The study contended that although psychopathy - typically associated with remorseless killers - exists along a spectrum, some people can possess certain qualities without developing murderous intent.
It claimed that it was not just barbarous leaders who populated the upper echelons of the rankings - as St Paul and even Jesus appeared high on the psychopathic leaderboard.
It added that possessing such tendencies might not be to the presidential candidates’ detriment, as the right combination of psychopathic characteristics can make for a good leader.
Experts on the political figures were asked to answer 56 questions from the psychopathic personality inventory-revised (PPI-R) test to determine a score.
Study author Dr Kevin Dutton said: “The PPI-R does not say that someone is or is not a psychopath. It scores them on eight traits that contribute to a psychopathic character.
“Some of those traits, such as fearlessness or stress immunity, can be positive. Others, such as blame externalisation or being unconcerned about the future, are more likely to be negative. One, cold-heartedness, can contribute to good and bad leadership.
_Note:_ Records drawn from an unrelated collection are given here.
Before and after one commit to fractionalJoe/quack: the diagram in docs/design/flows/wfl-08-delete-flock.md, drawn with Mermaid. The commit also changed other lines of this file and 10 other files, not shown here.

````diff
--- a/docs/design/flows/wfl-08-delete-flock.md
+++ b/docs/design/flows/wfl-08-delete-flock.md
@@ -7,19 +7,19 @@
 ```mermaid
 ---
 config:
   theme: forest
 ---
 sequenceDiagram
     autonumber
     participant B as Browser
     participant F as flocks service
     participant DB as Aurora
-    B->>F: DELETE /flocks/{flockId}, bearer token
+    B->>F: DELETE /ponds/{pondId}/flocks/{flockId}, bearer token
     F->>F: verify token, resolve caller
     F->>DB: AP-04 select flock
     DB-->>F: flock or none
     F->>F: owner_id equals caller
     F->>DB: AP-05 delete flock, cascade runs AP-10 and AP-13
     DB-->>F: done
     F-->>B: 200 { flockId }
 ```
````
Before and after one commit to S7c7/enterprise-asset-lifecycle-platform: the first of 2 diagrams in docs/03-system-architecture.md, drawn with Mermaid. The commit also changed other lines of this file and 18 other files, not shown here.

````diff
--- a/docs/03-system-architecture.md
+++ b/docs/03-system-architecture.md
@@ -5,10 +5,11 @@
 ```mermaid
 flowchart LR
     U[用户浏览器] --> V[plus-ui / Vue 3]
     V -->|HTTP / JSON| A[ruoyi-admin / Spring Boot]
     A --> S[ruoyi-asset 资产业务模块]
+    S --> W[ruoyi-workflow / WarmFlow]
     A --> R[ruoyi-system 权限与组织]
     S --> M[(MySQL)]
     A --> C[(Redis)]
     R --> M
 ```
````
“Both great and terrible leaders score higher than the general population for psychopathic traits, but it is the mix of those traits that determines success.
“For example, someone who scores highly for being influential, fearless and cold hearted could be a decisive leader who can make dispassionate decisions. If those traits are accompanied by a high score on blaming others, they might be a genocidal demagogue.”
Mr Trump outstripped Hitler on factors including social influence and fearlessness, while the genocidal Nazi dictator scored higher on “Machiavellian egocentricity” and cold-heartedness.
While ranking lower than her rival overall, Mrs Clinton far exceeded tyrannical Roman emperor Nero on traits such as “Machiavellian egocentricity”.
One characteristic typical in strong leadership was fearless dominance — an area in which Mr Trump scored especially highly.
The findings, published in the the journal Scientific American Mind, found that another high-scoring area for the billionaire businessman, self-centred impulsivity could undermine this, however.
History has been littered with famous figures who exhibit psychopathic tendencies, it said, with other high-scorers including Henry VIII and Winston Churchill.
Other professions in which such characteristics allow an individual to flourish are business, the military and law, the research said.